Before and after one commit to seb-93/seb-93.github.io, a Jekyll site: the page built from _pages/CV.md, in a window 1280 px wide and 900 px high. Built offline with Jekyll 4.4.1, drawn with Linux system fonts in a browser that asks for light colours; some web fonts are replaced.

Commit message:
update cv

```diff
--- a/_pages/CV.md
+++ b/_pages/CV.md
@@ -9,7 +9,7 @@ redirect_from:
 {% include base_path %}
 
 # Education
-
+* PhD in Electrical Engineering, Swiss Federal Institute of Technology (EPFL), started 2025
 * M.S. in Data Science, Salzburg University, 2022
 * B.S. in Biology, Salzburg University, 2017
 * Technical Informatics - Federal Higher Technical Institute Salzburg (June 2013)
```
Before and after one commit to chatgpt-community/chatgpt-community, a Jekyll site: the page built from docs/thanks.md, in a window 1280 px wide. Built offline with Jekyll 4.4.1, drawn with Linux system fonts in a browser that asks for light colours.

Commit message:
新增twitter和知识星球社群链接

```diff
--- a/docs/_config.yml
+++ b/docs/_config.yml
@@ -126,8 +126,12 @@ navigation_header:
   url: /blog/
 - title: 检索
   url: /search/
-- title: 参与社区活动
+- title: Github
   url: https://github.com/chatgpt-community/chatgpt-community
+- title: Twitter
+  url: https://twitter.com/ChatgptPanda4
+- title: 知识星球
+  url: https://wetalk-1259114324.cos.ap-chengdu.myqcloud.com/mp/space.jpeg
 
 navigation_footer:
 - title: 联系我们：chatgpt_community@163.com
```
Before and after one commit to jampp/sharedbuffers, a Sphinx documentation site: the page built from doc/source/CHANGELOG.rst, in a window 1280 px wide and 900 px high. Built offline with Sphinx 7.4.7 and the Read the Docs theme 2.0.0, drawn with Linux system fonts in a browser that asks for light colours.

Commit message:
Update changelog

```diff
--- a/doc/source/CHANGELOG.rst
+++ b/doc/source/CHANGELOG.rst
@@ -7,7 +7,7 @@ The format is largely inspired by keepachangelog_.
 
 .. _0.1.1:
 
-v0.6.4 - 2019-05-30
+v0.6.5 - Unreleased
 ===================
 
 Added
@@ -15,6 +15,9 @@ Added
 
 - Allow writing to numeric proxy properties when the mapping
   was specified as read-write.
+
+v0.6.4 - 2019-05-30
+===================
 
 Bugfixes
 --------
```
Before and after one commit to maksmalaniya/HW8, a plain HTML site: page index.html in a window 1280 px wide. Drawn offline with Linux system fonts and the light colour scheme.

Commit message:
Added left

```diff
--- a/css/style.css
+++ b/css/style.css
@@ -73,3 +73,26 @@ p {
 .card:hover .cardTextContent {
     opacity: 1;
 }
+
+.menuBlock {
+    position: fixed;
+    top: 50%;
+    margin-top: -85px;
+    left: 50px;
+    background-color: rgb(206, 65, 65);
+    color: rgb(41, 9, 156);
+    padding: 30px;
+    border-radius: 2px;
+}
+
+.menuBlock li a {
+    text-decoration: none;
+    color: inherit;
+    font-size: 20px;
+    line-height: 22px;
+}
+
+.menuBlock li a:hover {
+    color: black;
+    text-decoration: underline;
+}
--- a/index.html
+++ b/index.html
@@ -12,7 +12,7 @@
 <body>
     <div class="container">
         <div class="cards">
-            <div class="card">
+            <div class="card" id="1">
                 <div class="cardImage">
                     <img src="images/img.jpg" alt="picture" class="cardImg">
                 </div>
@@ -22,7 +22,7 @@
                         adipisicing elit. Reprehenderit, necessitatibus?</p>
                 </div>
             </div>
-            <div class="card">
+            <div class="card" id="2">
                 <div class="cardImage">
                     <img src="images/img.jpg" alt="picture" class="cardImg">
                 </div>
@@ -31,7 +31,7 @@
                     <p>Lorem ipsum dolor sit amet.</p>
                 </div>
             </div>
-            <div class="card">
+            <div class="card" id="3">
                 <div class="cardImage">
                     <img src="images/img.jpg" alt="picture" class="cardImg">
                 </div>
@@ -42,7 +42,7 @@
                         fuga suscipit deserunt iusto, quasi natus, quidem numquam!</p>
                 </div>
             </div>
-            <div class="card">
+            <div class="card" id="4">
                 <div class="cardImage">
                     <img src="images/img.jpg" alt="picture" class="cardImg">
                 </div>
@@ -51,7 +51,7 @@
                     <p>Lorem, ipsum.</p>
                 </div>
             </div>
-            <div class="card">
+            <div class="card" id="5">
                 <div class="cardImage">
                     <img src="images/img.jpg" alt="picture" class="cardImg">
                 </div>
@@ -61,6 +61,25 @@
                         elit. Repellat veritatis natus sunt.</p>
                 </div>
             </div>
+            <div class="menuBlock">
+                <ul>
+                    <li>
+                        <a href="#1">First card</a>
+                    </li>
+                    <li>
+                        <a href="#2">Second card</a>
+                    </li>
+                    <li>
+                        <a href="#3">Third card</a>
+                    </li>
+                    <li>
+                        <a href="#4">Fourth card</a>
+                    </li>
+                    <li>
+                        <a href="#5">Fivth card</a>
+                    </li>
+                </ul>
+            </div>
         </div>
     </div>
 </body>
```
------------------------------------------------------------
Exercise description:
Copy every line of the listing that includes the string "Federal".

Reply to the task:
+* PhD in Electrical Engineering, Swiss Federal Institute of Technology (EPFL), started 2025
 * Technical Informatics - Federal Higher Technical Institute Salzburg (June 2013)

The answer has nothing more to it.